Extracted data:

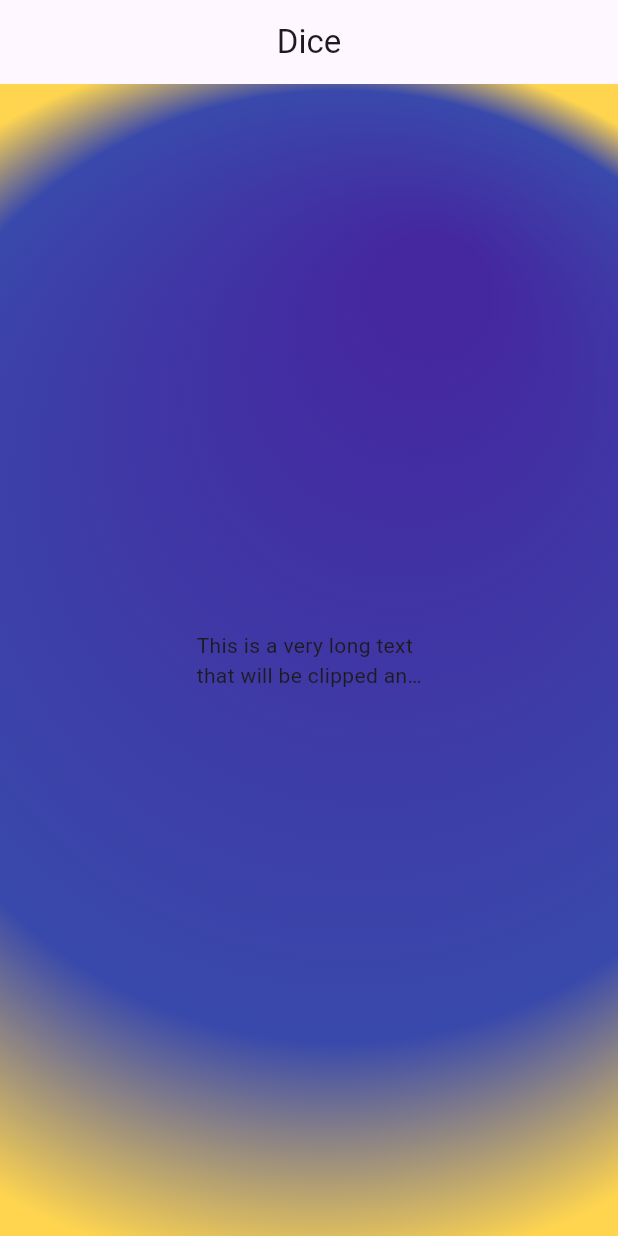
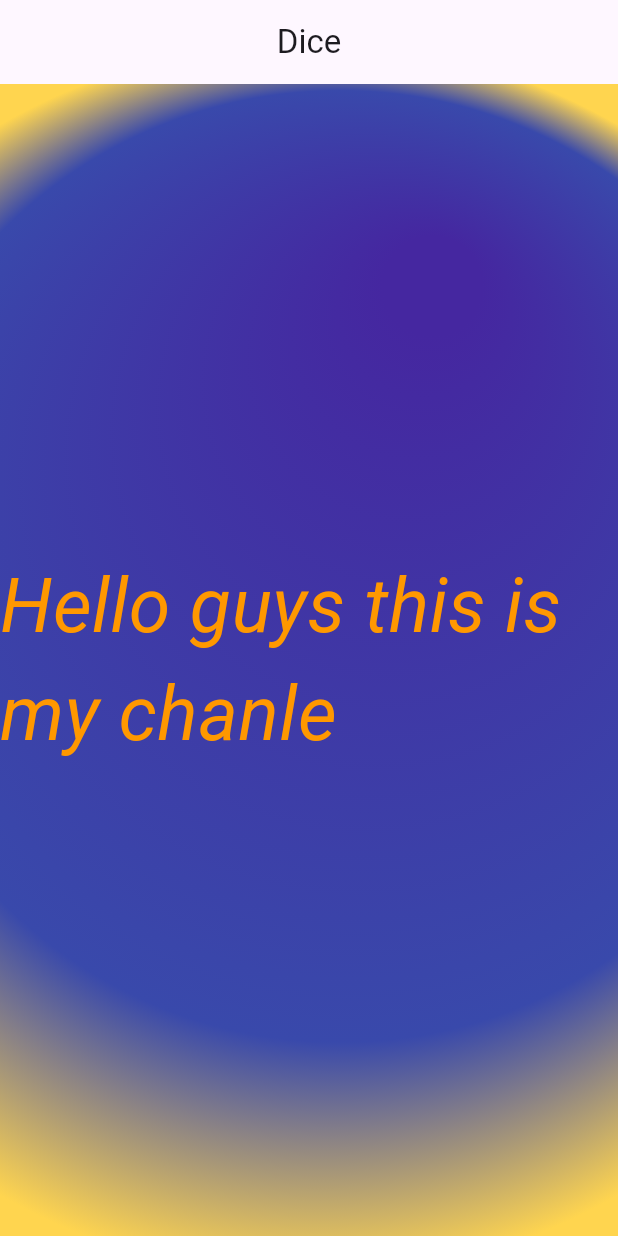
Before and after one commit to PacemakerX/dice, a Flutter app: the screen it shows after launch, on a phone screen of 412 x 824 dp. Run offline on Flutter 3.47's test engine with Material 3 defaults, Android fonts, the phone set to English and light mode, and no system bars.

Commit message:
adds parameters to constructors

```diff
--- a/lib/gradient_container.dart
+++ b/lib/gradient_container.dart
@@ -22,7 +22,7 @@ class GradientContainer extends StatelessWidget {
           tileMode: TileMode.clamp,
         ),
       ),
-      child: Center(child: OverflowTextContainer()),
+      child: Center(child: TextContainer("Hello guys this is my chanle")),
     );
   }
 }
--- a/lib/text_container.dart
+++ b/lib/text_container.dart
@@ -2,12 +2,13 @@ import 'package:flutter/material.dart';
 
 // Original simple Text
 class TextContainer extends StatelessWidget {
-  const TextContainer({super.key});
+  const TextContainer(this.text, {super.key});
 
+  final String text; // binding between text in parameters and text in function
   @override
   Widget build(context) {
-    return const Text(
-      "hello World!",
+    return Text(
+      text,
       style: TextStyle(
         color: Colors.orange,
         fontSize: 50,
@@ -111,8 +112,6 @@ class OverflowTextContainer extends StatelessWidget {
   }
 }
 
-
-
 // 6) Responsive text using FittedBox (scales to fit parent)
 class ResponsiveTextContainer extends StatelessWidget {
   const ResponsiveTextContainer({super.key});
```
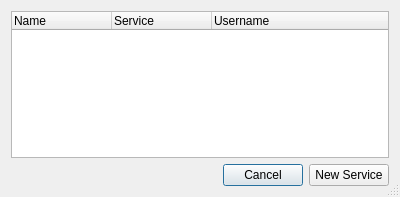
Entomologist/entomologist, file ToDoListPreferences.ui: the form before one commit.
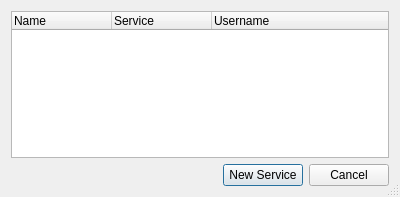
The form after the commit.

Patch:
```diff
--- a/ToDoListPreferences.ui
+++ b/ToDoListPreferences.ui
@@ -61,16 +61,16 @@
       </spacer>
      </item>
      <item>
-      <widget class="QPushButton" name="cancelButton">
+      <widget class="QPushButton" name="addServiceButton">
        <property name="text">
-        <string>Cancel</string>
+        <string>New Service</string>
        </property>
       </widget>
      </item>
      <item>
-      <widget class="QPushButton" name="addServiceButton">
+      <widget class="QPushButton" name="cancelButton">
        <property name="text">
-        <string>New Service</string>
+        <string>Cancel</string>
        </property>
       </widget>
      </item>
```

The problem: Please show, exactly as written, every line above that contains the word "extends".

Answer for this exercise:
@@ -22,7 +22,7 @@ class GradientContainer extends StatelessWidget {
 class TextContainer extends StatelessWidget {
@@ -111,8 +112,6 @@ class OverflowTextContainer extends StatelessWidget {
 class ResponsiveTextContainer extends StatelessWidget {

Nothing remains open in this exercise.